DATA FOR THE TASK below:

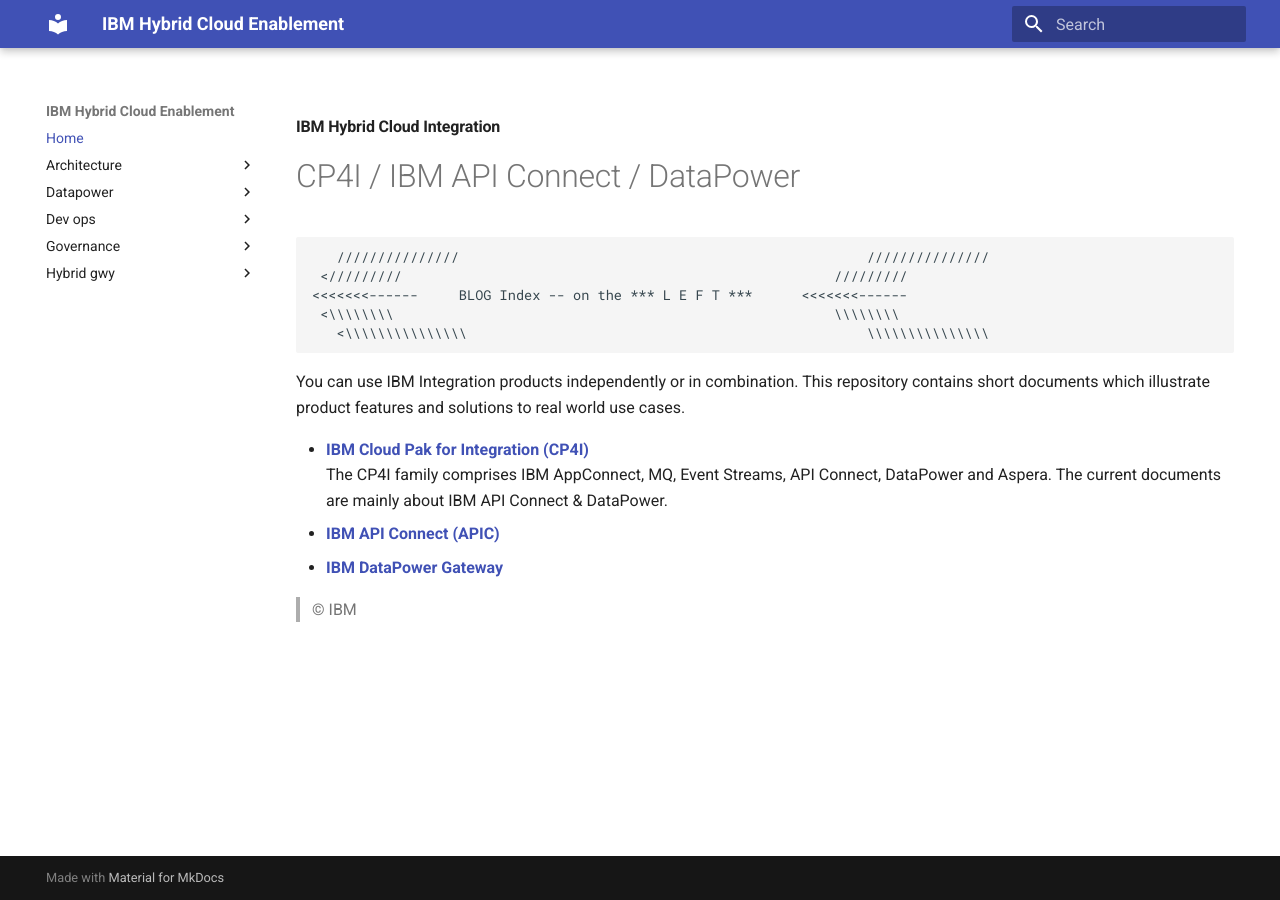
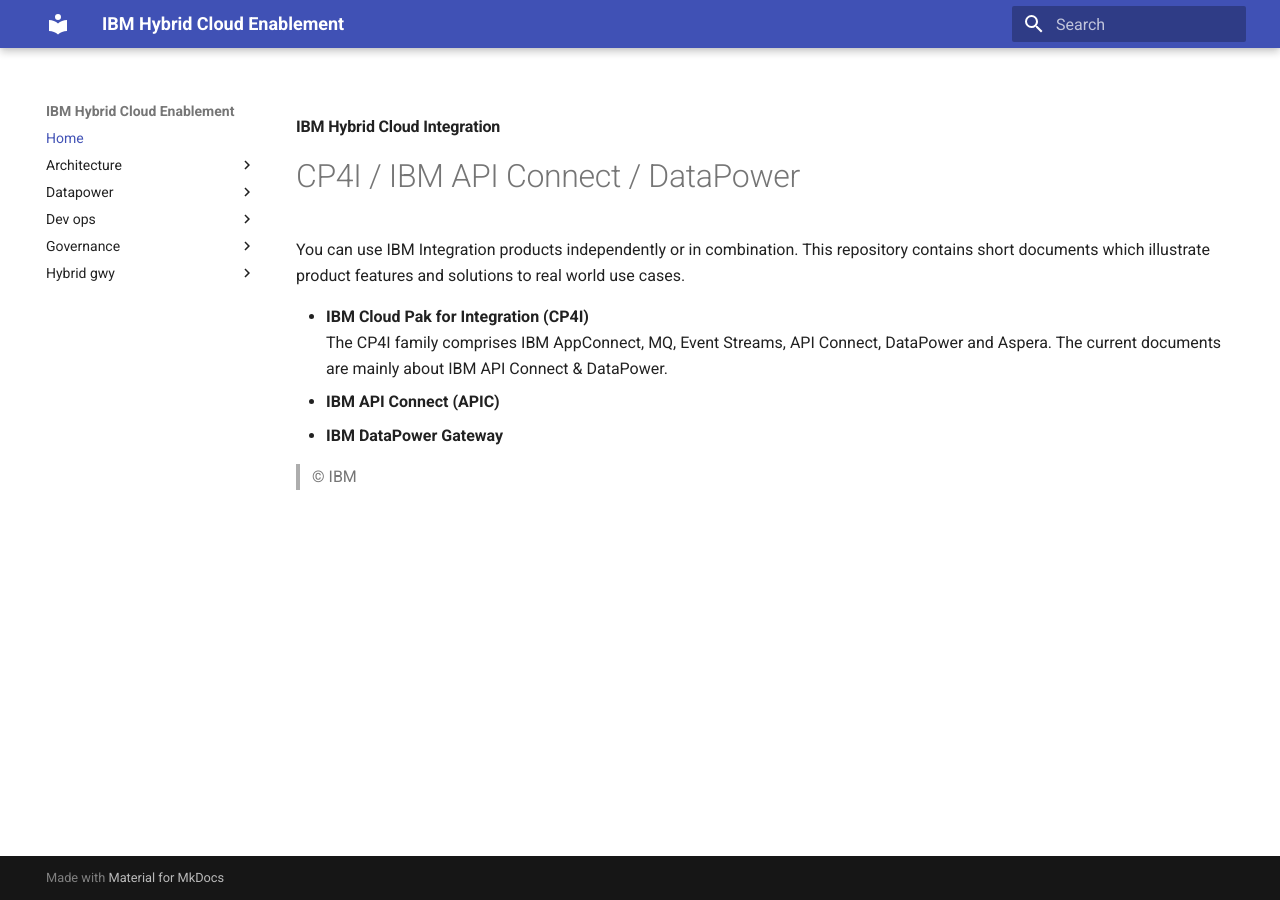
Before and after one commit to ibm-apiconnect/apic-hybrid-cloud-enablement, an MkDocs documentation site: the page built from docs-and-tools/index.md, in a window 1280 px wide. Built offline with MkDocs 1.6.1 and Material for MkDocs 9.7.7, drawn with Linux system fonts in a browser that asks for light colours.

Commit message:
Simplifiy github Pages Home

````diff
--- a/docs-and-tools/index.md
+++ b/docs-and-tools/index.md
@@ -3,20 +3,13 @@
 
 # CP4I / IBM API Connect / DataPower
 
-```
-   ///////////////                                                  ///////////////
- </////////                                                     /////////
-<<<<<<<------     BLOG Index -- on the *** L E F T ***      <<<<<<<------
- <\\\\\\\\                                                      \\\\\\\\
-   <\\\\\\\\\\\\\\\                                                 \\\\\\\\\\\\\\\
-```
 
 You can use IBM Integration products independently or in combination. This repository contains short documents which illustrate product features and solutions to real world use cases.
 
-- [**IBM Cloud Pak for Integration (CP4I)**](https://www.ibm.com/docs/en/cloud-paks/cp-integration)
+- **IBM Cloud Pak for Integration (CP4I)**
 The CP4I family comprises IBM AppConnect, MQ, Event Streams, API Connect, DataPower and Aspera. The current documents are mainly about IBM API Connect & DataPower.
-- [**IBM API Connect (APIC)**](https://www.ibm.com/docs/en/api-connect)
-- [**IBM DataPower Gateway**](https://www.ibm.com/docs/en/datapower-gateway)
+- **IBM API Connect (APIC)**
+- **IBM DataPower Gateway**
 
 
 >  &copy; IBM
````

End of DATA FOR THE TASK.
DATA FOR THE TASK below:

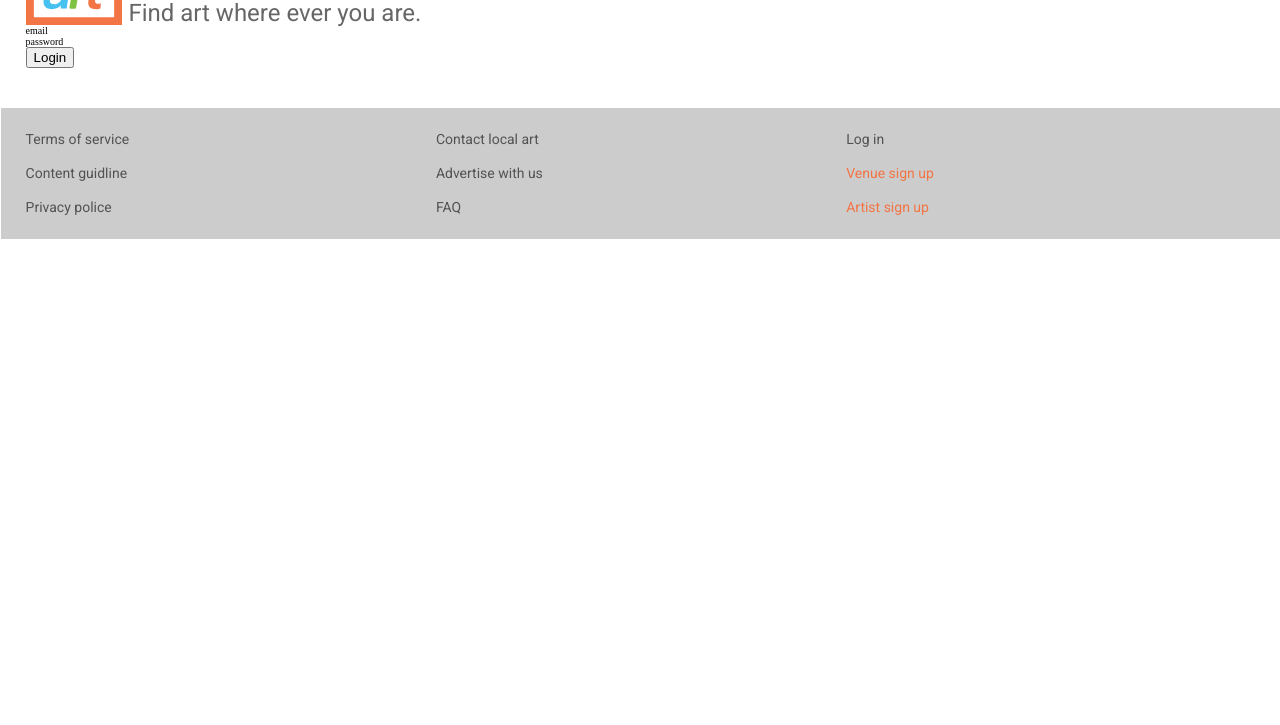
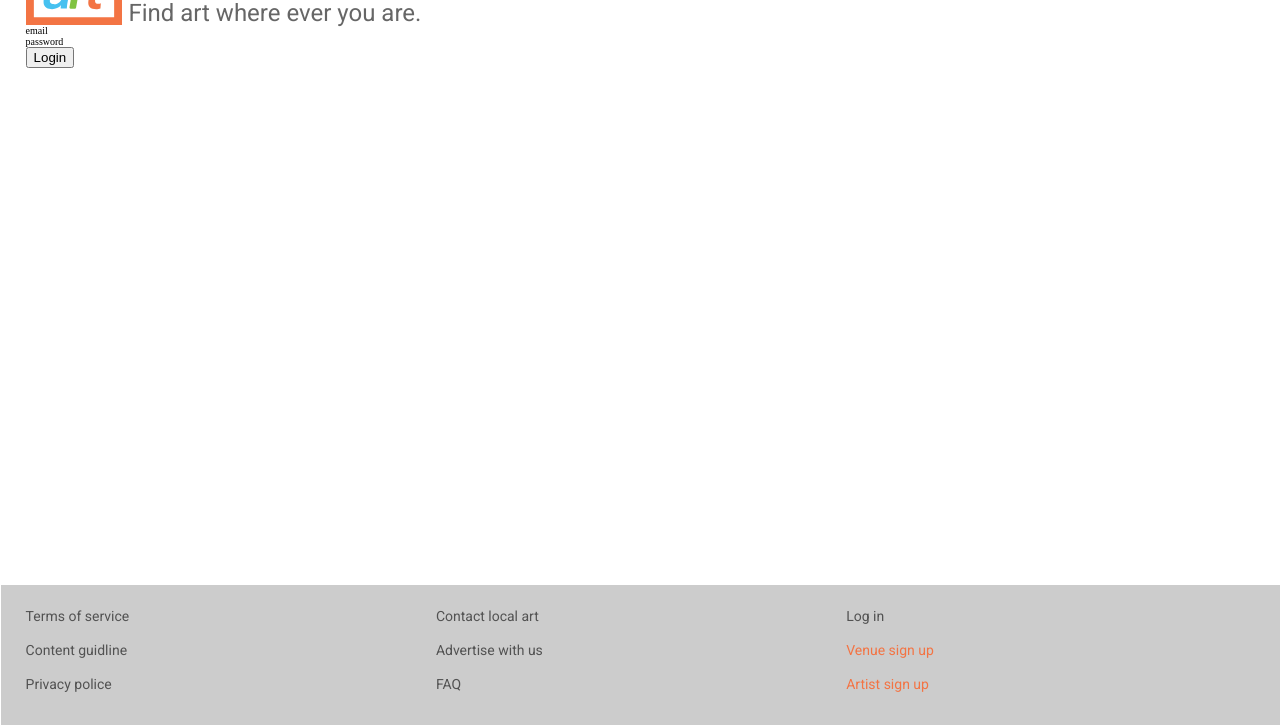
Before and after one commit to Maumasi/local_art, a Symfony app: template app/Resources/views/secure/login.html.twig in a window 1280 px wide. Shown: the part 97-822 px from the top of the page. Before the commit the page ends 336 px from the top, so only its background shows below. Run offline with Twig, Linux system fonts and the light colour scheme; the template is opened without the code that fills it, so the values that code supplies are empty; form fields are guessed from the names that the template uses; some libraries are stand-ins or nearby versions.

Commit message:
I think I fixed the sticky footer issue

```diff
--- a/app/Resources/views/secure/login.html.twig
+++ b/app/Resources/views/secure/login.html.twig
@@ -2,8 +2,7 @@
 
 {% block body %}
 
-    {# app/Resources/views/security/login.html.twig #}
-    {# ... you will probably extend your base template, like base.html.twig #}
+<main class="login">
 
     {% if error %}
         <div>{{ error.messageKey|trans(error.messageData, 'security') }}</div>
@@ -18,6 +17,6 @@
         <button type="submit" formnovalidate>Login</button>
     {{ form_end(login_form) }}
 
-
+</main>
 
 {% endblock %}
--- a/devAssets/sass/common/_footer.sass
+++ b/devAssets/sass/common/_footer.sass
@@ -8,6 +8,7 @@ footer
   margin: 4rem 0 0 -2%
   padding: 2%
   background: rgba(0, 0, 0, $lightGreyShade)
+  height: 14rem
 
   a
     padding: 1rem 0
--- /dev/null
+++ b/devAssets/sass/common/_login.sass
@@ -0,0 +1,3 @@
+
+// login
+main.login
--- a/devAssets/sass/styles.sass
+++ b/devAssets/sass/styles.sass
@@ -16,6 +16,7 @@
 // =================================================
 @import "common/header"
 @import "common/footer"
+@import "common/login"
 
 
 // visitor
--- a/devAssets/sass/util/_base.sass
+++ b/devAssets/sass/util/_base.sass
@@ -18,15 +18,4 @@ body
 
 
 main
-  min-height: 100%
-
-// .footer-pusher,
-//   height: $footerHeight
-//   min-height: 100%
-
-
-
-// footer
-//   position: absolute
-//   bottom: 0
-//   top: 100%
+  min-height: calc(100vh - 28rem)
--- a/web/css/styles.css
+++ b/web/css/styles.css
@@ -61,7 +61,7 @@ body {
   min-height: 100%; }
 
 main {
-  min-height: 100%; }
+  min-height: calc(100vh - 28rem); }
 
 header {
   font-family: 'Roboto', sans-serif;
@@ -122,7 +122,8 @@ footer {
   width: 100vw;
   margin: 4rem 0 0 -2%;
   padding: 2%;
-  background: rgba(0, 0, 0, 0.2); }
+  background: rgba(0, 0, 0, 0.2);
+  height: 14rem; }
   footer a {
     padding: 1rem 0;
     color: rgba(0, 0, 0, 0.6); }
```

End of DATA FOR THE TASK.
DATA FOR THE TASK below:

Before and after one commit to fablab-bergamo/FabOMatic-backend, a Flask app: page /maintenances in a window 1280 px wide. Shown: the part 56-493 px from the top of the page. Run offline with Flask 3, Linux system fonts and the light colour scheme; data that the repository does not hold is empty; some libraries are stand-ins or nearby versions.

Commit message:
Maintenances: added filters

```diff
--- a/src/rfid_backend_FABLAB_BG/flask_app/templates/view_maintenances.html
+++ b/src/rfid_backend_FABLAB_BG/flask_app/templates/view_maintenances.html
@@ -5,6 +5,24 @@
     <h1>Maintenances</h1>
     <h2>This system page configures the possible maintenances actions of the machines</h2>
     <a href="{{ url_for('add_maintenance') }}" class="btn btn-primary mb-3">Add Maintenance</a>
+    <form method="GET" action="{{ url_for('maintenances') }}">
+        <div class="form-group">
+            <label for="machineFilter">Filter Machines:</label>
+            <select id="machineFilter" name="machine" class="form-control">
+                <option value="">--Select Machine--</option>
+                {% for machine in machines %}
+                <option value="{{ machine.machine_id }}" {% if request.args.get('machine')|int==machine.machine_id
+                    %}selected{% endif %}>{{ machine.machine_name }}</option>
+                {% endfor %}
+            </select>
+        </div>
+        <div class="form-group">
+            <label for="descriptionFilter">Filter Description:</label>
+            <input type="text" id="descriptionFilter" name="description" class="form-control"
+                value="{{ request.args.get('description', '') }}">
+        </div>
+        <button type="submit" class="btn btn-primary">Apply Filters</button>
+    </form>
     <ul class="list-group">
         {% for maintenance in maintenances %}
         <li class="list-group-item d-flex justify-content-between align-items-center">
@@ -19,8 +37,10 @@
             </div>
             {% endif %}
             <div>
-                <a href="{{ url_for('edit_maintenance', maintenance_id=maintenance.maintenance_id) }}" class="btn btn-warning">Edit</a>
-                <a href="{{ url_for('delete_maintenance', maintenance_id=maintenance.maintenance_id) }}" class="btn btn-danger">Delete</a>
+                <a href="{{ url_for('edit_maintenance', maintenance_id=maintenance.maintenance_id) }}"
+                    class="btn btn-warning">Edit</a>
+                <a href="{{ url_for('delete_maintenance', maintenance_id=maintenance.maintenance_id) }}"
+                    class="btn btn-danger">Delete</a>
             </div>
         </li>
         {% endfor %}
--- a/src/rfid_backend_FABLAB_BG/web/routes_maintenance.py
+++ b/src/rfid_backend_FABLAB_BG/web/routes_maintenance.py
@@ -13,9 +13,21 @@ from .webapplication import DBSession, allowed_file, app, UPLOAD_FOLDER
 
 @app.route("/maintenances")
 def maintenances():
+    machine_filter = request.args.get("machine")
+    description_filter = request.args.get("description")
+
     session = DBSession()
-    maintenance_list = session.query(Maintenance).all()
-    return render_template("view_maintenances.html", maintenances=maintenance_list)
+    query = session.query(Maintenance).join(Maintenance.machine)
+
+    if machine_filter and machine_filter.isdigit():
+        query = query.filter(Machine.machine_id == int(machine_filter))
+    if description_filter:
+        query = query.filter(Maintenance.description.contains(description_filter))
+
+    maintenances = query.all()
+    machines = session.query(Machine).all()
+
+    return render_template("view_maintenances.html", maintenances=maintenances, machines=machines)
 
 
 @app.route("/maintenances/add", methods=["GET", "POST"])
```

End of DATA FOR THE TASK.

Search the entries for the word "from" and gather every line where it appears.

Before and after one commit to ibm-apiconnect/apic-hybrid-cloud-enablement, an MkDocs documentation site: the page built from docs-and-tools/index.md, in a window 1280 px wide. Built offline with MkDocs 1.6.1 and Material for MkDocs 9.7.7, drawn with Linux system fonts in a browser that asks for light colours.
Before and after one commit to Maumasi/local_art, a Symfony app: template app/Resources/views/secure/login.html.twig in a window 1280 px wide. Shown: the part 97-822 px from the top of the page. Before the commit the page ends 336 px from the top, so only its background shows below. Run offline with Twig, Linux system fonts and the light colour scheme; the template is opened without the code that fills it, so the values that code supplies are empty; form fields are guessed from the names that the template uses; some libraries are stand-ins or nearby versions.
Before and after one commit to fablab-bergamo/FabOMatic-backend, a Flask app: page /maintenances in a window 1280 px wide. Shown: the part 56-493 px from the top of the page. Run offline with Flask 3, Linux system fonts and the light colour scheme; data that the repository does not hold is empty; some libraries are stand-ins or nearby versions.
@@ -13,9 +13,21 @@ from .webapplication import DBSession, allowed_file, app, UPLOAD_FOLDER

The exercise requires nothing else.